University of Utah electrical and computer engineering professor and department chair Florian Solzbacher has been named a 2022 IEEE Fellow for his contributions in the development of tools enabling applied and translational neuroscience and neural engineering.   

IEEE Fellow is a distinction reserved for IEEE members with an outstanding record of accomplishments in any of the IEEE fields of interest. Each year, following a rigorous evaluation process, the IEEE Committee recommends a group of recipients amounting to less than 0.1% of the voting members. IEEE Fellow is the highest grade of membership and recognized as a prestigious honor by the technical community and high-level career achievement.   

Solzbacher received a bachelor’s from Saarland University in Saarbrücken, Germany, and a master’s from the Technical University of Berlin in electrical engineering. He earned a doctorate in electrical engineering from the Technical University Ilmenau in Germany. His primary research interest is in harsh environment microsystems and materials with focus on implantable systems and materials. This is driven by the recognition that advances in personalized and precision medicine are only possible, if one is able to monitor those biomarkers that determine the pathological pathways and then diagnose and treat accordingly.

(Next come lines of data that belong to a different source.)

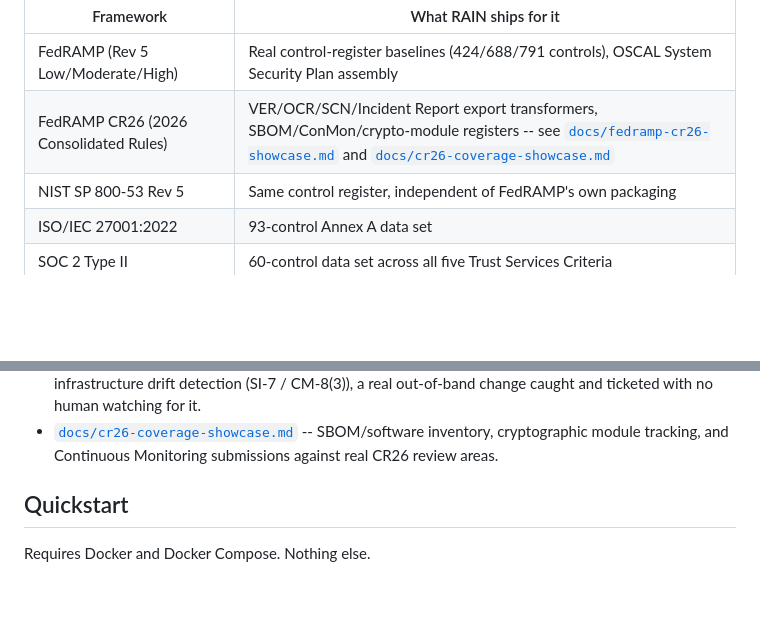
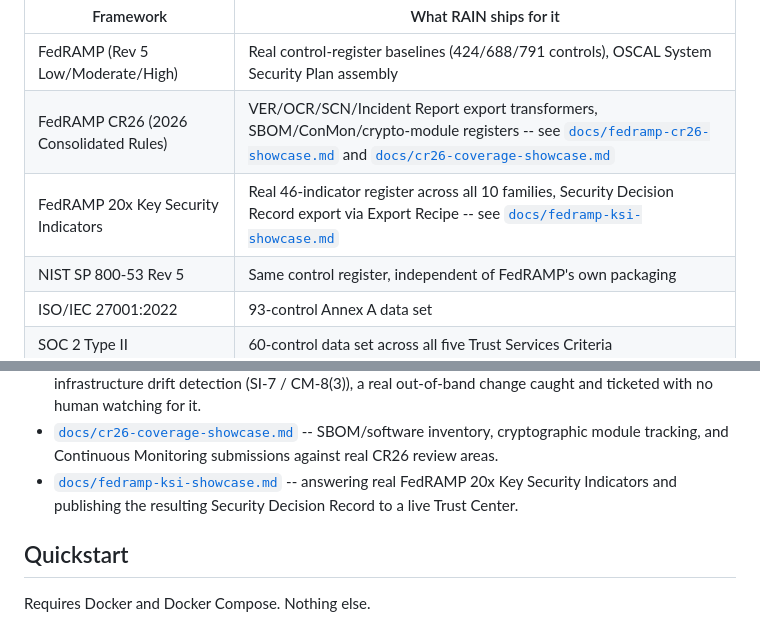
Before and after one commit to timlossev/rain, a Markdown page: README.md, 2 parts joined by grey strips. Drawn GitHub-style; blank space fills up the shorter version.

```diff
--- a/README.md
+++ b/README.md
@@ -59,6 +59,7 @@ export transformer in [`docs/compliance-templates/`](docs/compliance-templates/)
 |---|---|
 | FedRAMP (Rev 5 Low/Moderate/High) | Real control-register baselines (424/688/791 controls), OSCAL System Security Plan assembly |
 | FedRAMP CR26 (2026 Consolidated Rules) | VER/OCR/SCN/Incident Report export transformers, SBOM/ConMon/crypto-module registers -- see [`docs/fedramp-cr26-showcase.md`](docs/fedramp-cr26-showcase.md) and [`docs/cr26-coverage-showcase.md`](docs/cr26-coverage-showcase.md) |
+| FedRAMP 20x Key Security Indicators | Real 46-indicator register across all 10 families, Security Decision Record export via Export Recipe -- see [`docs/fedramp-ksi-showcase.md`](docs/fedramp-ksi-showcase.md) |
 | NIST SP 800-53 Rev 5 | Same control register, independent of FedRAMP's own packaging |
 | ISO/IEC 27001:2022 | 93-control Annex A data set |
 | SOC 2 Type II | 60-control data set across all five Trust Services Criteria |
@@ -168,6 +169,9 @@ instance, in their own primers:
 - [`docs/cr26-coverage-showcase.md`](docs/cr26-coverage-showcase.md) --
   SBOM/software inventory, cryptographic module tracking, and
   Continuous Monitoring submissions against real CR26 review areas.
+- [`docs/fedramp-ksi-showcase.md`](docs/fedramp-ksi-showcase.md) --
+  answering real FedRAMP 20x Key Security Indicators and publishing
+  the resulting Security Decision Record to a live Trust Center.
 
 ## Quickstart
 
```
Also changed, not shown: docs/fedramp-ksi-showcase.md (added, +243 -0 lines), docs/itsm-controls-mapping.md (+11 -1 lines).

The cornerstone of his work is the development and translation of neural interface technologies supporting his main drive and vision to help restore motor and sensory function in people who have lost those due to disease or accidents or who suffer from neurological disorders that impact their wellbeing. He also has several active research thrusts in sensors for metabolic disorders, anesthesia and pain medication and other key areas of need. No patient should be left behind.    

He joined the University of Utah in 2004 as an assistant professor in electrical and computer engineering and was named associate professor in 2007 and professor in 2012. He was appointed chair of the department in 2017. He was executive director of the Utah Nanofabrication Laboratory from 2009 to 2014 and is director of the U’s Center for Engineering Innovation.  

He is noted for turning the Utah Electrode Array into a generic and manufacturable tool used in more than 500 labs and clinics worldwide. It has become the leading tool for applied neuroscience, giving hope to countless patients with severe neurological diseases that impact motor, sensory or cognitive function and the first to be used in human applications. He is co-founder, president and chairman of Blackrock Microsystems recently (renamed Blackrock Neurotech) in Salt Lake City, which develops commercialized applications for different versions of the Electrode Array as part of a vast array of electrodes, electronics, surgical and software tools to enable research and new clinical advances in diagnosing and treating neurological disorders. It is also the leading company offering Brain Computer Interfaces (BCIs) for use in human subjects.    

Solzbacher is also a Fellow of the American Institute for Biological and Medical Engineers and has received the Outstanding Research Award and the Distinguished Innovation and Impact Award from the University of Utah.  

The IEEE is the world’s leading professional association for advancing technology for humanity. Through its 400,000 plus members in 160 countries, the association is a leading authority in areas ranging from aerospace systems, computers and telecommunications to biomedical engineering, electric power and consumer electronics.